UN to blast North Korea over failed rocket launch

The UN security council has agreed a statement on North Korea’s failed rocket launch which it will release on Monday, diplomats said.

The so-called “presidential statement” was finalised during talks at the weekend between the 15-members of the council.

Unlike resolutions, council statements are not voted on but are adopted unanimously.

The security council initially “deplored” the launch as a breach of UN sanctions resolutions, in the hours after the rocket disintegrated over the Yellow Sea. US ambassador Susan Rice, the council president, said an “appropriate” follow-up response was being negotiated.

“Agreement has now been reached, the presidential statement will come out Monday,” one council diplomat told Agence France-Presse on condition of anonymity.

The security council agreed on sanctions against the isolated North in 2006 and 2009 after it staged nuclear weapons tests.
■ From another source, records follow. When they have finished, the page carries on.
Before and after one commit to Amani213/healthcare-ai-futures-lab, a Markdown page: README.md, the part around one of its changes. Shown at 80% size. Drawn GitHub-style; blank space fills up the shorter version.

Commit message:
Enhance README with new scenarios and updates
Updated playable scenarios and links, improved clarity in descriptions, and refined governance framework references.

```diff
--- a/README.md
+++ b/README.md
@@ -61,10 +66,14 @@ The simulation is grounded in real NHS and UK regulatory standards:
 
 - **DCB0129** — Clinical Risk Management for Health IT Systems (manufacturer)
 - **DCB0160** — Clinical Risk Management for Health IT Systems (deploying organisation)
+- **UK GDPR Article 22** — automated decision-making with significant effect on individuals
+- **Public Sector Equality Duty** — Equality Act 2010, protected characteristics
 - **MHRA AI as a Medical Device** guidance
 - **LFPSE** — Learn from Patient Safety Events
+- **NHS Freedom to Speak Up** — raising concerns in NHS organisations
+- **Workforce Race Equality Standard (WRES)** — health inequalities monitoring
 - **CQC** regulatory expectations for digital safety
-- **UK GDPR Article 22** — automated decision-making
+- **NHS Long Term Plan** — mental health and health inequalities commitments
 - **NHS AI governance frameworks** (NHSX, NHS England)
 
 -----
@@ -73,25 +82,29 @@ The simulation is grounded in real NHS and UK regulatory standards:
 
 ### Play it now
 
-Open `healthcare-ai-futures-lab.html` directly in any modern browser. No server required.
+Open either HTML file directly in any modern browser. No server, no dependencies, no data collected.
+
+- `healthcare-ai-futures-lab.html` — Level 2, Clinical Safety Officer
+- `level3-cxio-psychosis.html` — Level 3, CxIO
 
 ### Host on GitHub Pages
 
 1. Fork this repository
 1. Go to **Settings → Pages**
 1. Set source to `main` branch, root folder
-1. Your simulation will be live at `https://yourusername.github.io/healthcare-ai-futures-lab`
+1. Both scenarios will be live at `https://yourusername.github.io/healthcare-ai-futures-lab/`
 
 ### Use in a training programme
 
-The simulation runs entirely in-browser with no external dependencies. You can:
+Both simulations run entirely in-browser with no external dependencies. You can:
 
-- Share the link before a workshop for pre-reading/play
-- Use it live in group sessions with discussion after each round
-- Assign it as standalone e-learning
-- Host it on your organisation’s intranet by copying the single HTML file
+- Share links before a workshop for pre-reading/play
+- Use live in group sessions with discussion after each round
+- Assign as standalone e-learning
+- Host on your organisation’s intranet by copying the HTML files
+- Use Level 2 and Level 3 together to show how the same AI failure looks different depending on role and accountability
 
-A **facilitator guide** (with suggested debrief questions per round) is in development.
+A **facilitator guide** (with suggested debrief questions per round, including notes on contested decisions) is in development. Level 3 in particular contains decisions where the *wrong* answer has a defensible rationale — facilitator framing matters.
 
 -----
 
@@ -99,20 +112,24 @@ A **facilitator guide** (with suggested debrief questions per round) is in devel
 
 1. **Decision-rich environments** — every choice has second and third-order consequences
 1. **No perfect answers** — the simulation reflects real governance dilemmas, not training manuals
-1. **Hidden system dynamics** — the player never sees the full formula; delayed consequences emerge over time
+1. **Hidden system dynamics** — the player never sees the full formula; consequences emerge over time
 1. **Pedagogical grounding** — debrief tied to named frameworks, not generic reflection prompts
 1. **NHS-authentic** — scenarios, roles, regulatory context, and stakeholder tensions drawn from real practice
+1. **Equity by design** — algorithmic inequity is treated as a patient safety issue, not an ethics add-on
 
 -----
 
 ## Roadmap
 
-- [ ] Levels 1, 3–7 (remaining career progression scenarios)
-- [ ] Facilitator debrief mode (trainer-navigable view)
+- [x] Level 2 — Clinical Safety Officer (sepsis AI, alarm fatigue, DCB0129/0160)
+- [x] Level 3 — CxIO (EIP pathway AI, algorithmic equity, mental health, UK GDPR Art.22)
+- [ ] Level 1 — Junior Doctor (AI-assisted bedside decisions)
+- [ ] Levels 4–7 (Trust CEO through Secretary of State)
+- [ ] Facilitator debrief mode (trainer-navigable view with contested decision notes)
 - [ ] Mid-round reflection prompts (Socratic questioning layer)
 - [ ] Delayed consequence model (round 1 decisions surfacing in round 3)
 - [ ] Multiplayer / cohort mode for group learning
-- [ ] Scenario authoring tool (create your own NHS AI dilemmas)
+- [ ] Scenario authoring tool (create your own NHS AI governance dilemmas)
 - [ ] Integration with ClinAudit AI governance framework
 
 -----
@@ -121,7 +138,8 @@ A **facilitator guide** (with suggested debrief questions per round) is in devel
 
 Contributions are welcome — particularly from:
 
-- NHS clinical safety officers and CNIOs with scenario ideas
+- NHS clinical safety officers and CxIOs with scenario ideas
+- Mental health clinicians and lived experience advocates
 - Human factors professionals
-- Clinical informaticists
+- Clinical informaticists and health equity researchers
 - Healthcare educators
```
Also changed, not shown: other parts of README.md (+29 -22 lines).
There are now fears that the communist state could stage a new nuclear test.

After days of closed-door haggling, the council was hoping to adopt a statement condemning the botched rocket launch and suggesting an expansion of a UN blacklist of North Korean firms and individuals, envoys said.

Failure to launch
Diplomats told Reuters on condition of anonymity that China, North Korea’s closest ally, was pushing for a softer rebuke than the one favoured by the United States, which holds this month’s security council presidency.

UN secretary general Ban Ki-moon, a former South Korean foreign minister, has also deplored the rocket launch.

North Korea admitted its long-range rocket failed to deliver a satellite into orbit on Friday while US and South Korean officials said it crashed into the sea a few minutes after launch.

Diplomats said no council member had pushed the idea of imposing new sanctions on Pyongyang in retaliation for the launch, something China and Russia would have opposed.

But they said the draft statement does urge the security council’s North Korea sanctions committee to consider adding new names to an existing UN blacklist of firms and individuals linked to Pyongyang’s nuclear and missile industries.

US and other Western officials have said the launch violated a UN ban on the use of ballistic missile technology by North Korea.—AFP, Reuters